··· SOURCE MATERIAL ···
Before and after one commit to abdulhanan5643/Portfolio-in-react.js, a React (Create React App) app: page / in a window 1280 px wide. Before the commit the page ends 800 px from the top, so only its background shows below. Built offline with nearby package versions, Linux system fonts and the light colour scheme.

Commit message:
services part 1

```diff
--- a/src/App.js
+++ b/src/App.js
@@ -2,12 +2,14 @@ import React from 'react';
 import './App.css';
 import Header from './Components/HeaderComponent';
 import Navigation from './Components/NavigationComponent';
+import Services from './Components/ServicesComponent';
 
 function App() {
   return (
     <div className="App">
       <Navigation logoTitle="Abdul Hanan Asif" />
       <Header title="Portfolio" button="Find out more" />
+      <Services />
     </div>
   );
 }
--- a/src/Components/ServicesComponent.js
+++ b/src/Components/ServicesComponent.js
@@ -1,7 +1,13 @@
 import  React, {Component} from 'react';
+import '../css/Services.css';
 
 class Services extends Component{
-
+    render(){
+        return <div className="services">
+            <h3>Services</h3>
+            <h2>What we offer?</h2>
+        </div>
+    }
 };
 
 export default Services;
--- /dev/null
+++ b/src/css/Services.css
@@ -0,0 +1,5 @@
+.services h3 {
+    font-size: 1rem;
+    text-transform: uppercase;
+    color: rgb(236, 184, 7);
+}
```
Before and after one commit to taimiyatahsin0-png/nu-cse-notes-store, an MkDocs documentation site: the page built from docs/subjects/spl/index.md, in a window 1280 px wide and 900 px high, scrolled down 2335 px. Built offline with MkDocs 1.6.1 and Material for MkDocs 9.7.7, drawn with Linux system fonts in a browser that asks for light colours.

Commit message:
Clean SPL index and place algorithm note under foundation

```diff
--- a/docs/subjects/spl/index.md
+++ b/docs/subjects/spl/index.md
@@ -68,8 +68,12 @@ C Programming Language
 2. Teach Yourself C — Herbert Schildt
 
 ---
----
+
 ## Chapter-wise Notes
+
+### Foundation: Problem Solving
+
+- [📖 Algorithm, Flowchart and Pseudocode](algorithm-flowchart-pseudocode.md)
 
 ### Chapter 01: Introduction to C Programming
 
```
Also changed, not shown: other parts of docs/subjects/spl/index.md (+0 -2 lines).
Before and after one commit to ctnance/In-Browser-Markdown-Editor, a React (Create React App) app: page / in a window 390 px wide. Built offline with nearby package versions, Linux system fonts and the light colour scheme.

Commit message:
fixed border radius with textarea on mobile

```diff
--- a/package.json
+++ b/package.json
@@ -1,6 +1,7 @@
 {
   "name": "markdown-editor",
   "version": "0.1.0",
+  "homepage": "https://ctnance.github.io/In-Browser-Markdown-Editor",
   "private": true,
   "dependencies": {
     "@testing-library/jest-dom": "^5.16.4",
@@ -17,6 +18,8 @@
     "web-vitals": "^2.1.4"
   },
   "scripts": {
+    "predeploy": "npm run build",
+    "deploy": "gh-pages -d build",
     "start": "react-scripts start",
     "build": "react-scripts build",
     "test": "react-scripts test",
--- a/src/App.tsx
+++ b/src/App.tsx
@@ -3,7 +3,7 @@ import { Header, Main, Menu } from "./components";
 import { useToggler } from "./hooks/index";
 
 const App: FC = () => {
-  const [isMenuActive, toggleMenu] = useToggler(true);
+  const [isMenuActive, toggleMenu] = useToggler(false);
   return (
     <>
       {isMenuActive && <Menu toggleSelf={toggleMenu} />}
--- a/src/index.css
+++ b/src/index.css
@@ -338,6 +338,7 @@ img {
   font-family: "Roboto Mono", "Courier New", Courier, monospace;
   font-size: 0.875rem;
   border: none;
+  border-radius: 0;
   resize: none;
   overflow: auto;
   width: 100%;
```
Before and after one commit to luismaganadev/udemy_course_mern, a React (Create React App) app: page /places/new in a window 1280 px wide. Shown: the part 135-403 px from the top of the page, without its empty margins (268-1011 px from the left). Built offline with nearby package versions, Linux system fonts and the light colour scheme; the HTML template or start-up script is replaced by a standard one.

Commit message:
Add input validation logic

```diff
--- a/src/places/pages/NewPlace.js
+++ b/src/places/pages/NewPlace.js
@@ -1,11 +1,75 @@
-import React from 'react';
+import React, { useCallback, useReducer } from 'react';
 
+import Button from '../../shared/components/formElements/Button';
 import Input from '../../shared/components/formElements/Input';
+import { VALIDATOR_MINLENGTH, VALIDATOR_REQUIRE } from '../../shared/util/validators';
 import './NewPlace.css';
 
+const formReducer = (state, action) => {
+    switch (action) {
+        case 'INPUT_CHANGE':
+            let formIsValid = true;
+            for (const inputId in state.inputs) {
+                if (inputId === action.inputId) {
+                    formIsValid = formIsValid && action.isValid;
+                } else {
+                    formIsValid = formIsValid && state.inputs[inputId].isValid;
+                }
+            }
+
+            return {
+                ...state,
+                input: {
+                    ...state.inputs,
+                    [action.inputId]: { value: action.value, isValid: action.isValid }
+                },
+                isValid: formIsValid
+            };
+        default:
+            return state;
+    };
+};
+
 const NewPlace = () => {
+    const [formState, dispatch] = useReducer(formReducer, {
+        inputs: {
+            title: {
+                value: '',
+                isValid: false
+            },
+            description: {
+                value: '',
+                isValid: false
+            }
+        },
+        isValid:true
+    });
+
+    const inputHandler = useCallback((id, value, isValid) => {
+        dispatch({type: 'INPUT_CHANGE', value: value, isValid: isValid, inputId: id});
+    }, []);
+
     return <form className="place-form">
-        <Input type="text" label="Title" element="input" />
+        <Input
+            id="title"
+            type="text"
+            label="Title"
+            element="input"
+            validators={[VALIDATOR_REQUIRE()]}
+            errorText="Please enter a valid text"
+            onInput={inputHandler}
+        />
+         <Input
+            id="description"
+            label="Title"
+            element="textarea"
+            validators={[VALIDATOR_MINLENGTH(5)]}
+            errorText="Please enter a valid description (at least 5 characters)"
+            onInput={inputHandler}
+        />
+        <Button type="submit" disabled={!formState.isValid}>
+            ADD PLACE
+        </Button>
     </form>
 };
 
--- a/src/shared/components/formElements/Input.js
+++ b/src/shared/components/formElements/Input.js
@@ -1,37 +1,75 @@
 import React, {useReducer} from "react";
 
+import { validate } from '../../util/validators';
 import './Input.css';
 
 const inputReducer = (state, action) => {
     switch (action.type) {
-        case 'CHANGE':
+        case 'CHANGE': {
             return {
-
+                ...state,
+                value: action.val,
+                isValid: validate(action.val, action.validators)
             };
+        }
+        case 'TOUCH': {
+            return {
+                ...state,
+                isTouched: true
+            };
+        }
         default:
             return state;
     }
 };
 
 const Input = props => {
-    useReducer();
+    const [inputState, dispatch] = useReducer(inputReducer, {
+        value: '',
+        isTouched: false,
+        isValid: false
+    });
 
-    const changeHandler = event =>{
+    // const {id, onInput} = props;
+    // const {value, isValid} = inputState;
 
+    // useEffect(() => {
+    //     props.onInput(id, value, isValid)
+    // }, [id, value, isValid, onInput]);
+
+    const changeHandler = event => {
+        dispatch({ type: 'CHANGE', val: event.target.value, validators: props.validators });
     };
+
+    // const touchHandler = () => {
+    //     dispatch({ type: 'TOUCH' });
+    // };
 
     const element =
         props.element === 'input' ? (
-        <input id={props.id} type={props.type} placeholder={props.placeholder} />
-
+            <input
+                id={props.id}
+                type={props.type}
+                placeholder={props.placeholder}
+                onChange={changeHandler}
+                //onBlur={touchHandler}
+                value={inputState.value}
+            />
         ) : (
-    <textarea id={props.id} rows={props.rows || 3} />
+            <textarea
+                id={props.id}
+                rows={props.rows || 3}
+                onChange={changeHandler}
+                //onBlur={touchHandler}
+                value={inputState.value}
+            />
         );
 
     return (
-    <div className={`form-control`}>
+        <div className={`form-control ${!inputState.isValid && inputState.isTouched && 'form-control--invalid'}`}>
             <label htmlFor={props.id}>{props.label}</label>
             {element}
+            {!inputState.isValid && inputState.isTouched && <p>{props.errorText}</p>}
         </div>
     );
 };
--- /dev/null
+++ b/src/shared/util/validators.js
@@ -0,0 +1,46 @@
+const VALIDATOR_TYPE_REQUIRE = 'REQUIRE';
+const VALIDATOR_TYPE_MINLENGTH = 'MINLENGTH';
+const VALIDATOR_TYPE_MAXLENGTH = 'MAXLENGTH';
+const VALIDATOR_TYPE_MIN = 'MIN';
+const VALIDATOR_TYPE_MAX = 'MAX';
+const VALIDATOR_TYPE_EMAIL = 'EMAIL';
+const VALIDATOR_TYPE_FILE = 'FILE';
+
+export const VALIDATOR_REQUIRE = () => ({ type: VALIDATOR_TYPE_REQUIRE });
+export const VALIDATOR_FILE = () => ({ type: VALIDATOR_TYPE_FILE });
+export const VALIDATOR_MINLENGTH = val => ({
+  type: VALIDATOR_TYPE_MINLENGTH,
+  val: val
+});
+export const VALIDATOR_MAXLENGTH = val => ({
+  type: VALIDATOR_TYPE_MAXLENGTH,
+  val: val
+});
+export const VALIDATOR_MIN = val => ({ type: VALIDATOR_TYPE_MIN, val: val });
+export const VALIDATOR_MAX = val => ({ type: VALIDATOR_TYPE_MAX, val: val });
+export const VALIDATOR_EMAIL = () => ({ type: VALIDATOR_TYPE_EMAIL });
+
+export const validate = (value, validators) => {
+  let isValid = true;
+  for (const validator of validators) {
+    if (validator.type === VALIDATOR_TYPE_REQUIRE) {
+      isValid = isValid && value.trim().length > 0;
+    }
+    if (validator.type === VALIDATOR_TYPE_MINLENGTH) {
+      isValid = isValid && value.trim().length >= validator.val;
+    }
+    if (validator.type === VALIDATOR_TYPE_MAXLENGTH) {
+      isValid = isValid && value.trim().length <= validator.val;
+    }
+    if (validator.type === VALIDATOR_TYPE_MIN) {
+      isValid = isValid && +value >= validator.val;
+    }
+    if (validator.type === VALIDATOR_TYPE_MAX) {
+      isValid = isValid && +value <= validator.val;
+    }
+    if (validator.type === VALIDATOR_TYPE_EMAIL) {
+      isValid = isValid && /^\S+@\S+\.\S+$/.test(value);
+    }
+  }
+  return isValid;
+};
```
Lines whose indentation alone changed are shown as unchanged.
···
Show every line from the entries above in which "changed" appears.

Also changed, not shown: other parts of docs/subjects/spl/index.md (+0 -2 lines).
Lines whose indentation alone changed are shown as unchanged.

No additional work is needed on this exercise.